(RECORDS PROVIDED Opens)
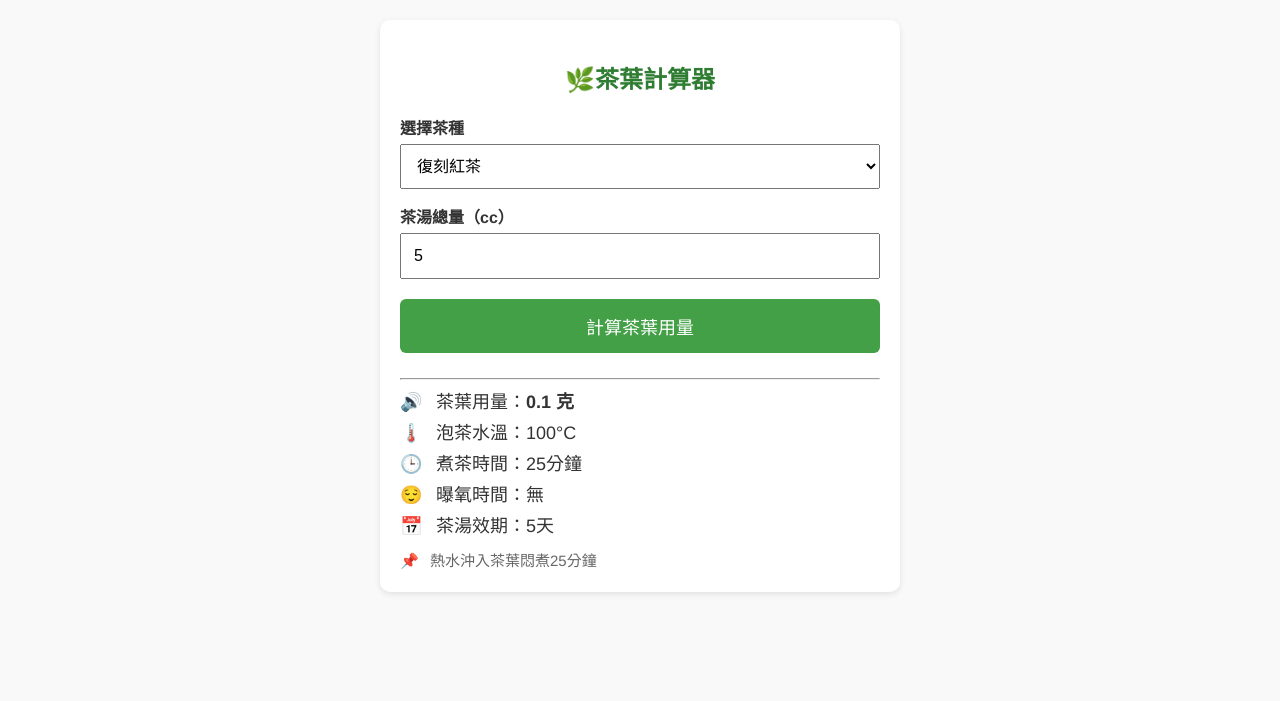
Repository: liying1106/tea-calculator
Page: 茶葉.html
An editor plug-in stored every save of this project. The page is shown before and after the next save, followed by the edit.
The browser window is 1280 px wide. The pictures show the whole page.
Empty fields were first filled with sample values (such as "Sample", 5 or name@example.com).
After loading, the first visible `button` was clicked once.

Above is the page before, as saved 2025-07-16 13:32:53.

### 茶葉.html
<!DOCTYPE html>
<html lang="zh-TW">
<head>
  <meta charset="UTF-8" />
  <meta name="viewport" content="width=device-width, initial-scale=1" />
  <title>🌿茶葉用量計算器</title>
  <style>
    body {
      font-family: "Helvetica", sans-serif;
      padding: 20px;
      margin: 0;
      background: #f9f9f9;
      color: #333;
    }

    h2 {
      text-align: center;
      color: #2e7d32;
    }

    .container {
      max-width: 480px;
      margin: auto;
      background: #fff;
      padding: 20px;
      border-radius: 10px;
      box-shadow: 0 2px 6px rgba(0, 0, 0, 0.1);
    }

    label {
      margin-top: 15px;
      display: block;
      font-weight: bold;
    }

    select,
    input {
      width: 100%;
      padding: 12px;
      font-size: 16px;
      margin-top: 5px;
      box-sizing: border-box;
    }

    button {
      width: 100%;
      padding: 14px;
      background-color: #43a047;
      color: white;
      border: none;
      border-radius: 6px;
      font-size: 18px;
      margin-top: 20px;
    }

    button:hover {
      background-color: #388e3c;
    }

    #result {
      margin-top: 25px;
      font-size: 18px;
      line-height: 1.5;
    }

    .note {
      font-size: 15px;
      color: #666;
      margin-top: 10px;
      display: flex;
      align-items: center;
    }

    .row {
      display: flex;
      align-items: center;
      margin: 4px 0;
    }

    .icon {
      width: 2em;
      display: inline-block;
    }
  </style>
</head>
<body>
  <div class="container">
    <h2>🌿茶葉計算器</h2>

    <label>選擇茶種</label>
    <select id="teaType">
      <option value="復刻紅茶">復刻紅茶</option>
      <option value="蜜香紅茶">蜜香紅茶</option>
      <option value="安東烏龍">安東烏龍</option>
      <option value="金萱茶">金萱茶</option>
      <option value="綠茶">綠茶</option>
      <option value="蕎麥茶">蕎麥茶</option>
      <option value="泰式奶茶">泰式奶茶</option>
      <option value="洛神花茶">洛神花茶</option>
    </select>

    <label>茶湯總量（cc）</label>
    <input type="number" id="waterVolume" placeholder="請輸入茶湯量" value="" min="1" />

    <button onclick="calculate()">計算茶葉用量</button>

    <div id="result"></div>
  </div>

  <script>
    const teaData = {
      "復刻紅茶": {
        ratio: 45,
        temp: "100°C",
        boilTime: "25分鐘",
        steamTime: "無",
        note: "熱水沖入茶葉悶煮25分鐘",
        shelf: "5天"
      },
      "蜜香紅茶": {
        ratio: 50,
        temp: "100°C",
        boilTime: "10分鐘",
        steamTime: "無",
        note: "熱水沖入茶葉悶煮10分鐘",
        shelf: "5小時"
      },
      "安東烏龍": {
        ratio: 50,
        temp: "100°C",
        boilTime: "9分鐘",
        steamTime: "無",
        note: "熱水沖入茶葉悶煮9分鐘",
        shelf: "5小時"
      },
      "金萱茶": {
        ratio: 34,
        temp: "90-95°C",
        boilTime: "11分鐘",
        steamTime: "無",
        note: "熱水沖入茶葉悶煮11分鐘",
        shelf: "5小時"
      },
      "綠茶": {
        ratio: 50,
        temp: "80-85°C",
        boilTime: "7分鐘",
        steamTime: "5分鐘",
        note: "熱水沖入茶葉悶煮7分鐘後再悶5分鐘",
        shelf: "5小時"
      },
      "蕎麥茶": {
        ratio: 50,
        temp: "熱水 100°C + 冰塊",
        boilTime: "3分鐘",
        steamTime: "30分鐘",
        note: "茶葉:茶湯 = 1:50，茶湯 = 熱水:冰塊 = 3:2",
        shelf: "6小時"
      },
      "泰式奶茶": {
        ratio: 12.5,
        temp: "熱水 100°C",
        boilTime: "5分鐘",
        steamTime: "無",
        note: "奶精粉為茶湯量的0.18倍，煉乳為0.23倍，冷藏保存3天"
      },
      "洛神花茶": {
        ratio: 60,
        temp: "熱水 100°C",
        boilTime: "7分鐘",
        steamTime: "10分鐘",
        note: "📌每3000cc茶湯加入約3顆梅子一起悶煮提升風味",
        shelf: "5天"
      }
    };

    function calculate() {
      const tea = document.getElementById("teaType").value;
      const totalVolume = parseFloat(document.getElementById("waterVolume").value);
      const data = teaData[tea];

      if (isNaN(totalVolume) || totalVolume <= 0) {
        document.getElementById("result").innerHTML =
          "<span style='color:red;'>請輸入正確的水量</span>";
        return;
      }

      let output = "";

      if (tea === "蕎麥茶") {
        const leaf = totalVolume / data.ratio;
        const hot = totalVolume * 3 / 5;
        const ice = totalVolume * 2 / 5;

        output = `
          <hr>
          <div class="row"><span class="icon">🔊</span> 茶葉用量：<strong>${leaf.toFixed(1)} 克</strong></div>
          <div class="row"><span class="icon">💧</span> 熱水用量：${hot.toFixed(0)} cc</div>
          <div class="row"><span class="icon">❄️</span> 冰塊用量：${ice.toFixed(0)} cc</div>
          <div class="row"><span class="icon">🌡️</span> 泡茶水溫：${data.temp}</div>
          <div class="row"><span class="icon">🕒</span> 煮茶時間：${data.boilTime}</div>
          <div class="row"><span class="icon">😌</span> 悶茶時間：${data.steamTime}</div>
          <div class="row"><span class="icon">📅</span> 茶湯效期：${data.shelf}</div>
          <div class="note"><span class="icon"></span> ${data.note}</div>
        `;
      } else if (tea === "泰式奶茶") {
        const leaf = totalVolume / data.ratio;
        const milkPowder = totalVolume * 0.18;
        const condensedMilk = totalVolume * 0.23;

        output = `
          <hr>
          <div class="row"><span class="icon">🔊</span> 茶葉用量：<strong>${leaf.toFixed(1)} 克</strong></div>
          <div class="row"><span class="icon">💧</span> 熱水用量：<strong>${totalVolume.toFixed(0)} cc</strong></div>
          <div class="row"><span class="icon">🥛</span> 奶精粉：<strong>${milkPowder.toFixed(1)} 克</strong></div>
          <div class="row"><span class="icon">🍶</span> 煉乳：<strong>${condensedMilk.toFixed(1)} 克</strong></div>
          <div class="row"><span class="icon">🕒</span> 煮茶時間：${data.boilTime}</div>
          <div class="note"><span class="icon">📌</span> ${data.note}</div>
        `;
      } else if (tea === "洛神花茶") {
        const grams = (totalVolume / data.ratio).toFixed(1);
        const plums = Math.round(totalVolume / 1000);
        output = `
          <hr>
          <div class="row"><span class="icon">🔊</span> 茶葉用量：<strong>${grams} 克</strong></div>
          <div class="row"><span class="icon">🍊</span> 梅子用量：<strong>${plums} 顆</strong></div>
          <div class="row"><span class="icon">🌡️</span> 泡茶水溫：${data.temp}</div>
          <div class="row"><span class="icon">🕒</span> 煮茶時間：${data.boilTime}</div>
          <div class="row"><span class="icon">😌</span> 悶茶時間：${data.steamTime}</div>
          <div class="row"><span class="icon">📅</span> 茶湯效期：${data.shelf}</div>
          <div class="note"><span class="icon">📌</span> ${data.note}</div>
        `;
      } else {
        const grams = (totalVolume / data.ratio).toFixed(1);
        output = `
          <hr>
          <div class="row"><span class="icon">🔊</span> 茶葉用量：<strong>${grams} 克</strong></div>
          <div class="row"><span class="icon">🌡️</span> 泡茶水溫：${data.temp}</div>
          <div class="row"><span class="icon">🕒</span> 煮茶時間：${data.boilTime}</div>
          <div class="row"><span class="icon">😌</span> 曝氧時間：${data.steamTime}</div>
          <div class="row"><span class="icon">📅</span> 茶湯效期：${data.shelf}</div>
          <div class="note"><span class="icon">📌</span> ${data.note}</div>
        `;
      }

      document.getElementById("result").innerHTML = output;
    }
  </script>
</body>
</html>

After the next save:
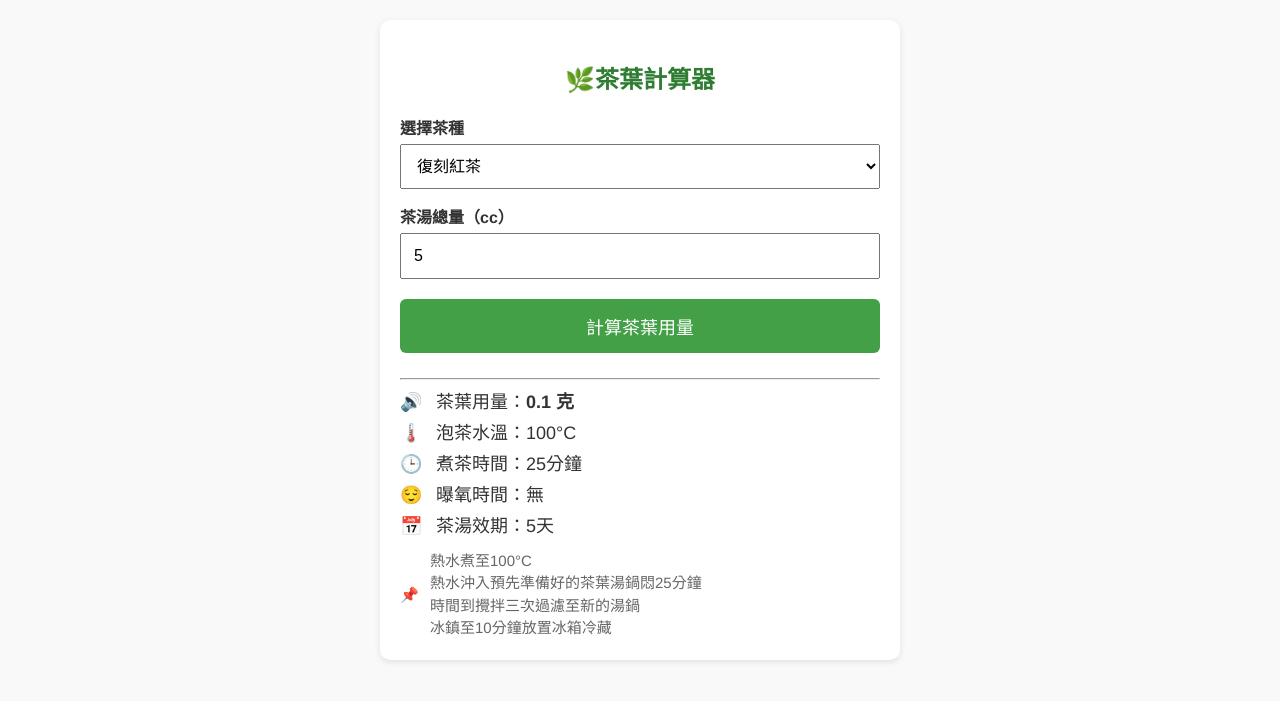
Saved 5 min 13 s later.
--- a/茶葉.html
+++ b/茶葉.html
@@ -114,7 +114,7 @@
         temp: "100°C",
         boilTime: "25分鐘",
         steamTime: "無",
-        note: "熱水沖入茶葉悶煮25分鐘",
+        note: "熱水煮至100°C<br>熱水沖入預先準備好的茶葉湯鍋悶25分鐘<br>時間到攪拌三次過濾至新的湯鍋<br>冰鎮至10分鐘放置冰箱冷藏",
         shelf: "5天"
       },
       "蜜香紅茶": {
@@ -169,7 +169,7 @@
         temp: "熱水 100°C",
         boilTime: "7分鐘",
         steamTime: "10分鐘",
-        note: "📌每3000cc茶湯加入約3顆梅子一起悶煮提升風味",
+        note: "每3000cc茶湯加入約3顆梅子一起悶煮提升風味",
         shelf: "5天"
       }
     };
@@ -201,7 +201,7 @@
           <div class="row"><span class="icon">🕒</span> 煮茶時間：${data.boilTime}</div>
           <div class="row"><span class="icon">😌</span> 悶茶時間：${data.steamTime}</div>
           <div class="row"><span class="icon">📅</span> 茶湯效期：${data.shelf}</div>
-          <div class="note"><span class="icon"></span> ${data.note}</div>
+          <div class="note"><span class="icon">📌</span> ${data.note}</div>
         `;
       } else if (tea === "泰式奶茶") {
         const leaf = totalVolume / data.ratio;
(RECORDS PROVIDED Closes)
(RECORDS PROVIDED Opens)
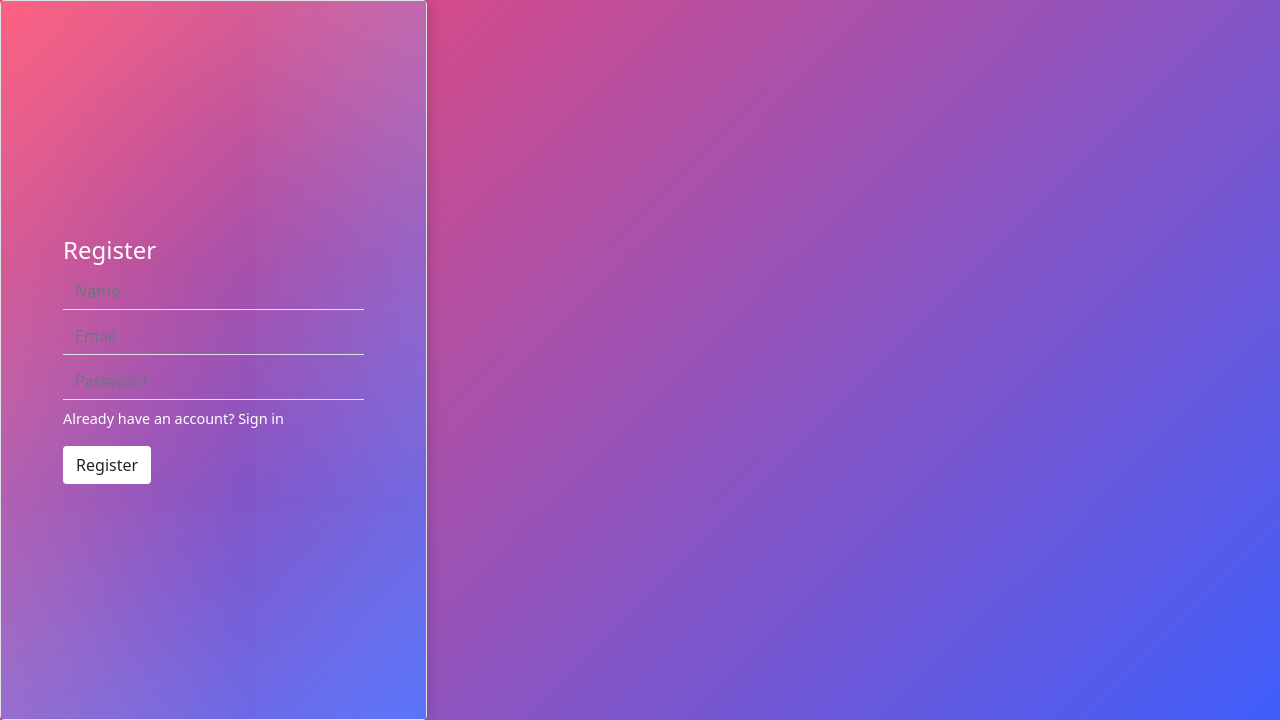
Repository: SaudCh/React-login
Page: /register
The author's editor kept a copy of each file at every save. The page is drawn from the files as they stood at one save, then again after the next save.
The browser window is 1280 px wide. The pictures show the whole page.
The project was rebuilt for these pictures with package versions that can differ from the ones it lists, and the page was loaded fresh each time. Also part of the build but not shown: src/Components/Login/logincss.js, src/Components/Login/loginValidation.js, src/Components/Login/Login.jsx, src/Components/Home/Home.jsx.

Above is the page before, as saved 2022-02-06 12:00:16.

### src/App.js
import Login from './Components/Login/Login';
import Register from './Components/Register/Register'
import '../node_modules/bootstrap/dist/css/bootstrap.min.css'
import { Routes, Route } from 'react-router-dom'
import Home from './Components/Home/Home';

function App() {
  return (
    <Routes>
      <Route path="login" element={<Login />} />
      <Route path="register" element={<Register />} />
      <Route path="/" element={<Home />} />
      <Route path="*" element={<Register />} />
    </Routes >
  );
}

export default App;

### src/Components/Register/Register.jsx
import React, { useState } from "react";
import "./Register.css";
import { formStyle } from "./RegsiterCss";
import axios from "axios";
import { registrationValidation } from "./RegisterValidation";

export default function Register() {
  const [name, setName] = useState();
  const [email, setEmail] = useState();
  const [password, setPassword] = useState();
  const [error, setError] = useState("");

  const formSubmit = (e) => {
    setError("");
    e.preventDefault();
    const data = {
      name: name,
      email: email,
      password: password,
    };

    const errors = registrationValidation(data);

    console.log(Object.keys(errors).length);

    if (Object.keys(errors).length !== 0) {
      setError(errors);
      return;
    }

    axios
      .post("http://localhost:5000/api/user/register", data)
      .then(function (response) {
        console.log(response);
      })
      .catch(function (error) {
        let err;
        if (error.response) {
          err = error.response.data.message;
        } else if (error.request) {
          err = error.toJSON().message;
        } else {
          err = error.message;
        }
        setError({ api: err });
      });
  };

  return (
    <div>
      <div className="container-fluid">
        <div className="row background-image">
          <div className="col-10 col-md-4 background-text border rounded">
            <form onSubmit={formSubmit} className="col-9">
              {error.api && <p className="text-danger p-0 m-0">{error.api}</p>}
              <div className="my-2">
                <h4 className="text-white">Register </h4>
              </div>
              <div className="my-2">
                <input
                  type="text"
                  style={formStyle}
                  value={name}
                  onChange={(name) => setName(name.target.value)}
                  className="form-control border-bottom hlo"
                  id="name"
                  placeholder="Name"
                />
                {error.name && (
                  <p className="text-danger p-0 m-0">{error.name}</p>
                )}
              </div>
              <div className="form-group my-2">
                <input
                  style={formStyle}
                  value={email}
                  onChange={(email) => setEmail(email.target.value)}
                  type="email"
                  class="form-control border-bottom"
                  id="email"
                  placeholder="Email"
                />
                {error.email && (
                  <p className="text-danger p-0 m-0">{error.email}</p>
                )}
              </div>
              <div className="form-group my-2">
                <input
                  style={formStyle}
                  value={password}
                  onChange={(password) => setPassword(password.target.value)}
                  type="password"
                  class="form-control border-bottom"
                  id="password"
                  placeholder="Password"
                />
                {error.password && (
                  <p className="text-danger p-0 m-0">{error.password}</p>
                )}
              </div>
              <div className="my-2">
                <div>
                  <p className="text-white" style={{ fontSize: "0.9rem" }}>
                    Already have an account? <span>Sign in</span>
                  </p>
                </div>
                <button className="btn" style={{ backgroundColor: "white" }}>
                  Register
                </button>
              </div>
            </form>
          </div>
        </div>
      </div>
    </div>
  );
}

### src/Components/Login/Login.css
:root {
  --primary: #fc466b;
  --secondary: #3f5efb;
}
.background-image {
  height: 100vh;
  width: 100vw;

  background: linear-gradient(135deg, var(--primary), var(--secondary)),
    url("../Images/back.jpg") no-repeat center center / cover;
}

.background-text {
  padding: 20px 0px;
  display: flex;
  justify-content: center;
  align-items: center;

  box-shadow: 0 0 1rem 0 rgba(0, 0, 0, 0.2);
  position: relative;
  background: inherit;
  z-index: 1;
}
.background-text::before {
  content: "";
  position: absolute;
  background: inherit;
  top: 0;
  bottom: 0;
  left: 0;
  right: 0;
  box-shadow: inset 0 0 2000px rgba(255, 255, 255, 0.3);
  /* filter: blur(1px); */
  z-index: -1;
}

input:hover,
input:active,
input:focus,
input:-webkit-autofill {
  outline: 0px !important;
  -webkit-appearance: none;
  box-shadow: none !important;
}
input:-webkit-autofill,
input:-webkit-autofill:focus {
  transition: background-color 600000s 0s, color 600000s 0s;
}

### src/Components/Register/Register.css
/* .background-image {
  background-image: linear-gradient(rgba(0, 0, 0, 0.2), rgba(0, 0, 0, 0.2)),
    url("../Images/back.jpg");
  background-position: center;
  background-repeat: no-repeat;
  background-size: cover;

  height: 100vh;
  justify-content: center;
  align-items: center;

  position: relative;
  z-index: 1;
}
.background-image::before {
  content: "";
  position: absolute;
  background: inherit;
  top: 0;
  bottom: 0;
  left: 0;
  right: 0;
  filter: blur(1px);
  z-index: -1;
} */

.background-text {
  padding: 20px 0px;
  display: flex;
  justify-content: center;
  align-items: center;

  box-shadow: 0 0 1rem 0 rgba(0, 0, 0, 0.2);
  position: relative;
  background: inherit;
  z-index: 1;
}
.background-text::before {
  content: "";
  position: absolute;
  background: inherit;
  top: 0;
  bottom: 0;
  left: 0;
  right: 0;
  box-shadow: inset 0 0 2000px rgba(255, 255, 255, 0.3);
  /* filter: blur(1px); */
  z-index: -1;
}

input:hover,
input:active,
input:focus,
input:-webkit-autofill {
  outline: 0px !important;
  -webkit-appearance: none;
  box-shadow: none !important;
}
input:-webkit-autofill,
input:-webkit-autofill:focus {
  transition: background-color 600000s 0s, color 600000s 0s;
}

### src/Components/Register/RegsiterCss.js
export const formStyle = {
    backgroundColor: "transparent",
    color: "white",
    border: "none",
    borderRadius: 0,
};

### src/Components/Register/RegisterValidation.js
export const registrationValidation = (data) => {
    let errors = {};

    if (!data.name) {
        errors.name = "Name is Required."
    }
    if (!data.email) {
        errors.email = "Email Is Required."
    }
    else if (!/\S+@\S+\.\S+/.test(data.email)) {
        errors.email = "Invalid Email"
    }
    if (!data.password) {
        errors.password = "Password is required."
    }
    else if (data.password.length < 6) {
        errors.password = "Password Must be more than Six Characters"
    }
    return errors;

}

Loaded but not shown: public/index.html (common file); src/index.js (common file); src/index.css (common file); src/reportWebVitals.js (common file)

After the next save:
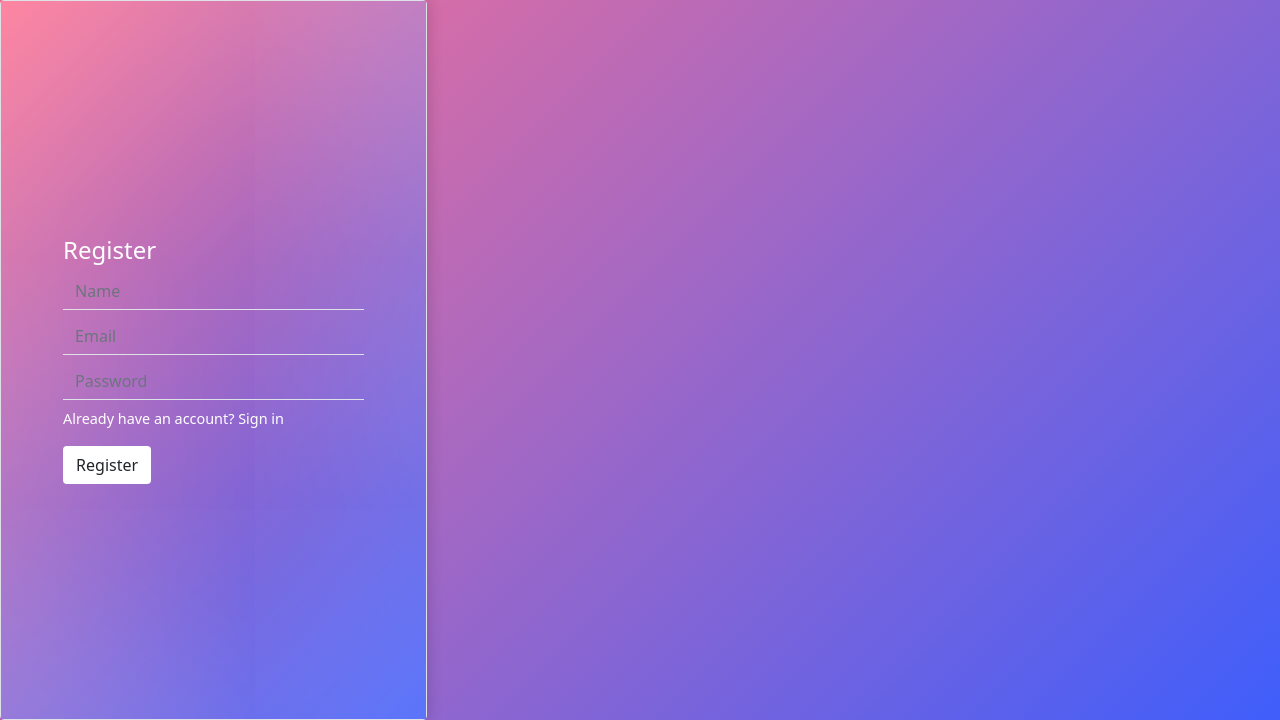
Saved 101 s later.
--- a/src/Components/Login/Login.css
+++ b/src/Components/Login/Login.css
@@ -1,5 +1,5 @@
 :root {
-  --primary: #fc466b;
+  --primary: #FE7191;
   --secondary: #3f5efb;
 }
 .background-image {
(RECORDS PROVIDED Closes)
TASK PROMPT
Within the entries, find all lines that contain "Object" and copy each one.

ANSWER TO THE PROBLEM
    console.log(Object.keys(errors).length);
    if (Object.keys(errors).length !== 0) {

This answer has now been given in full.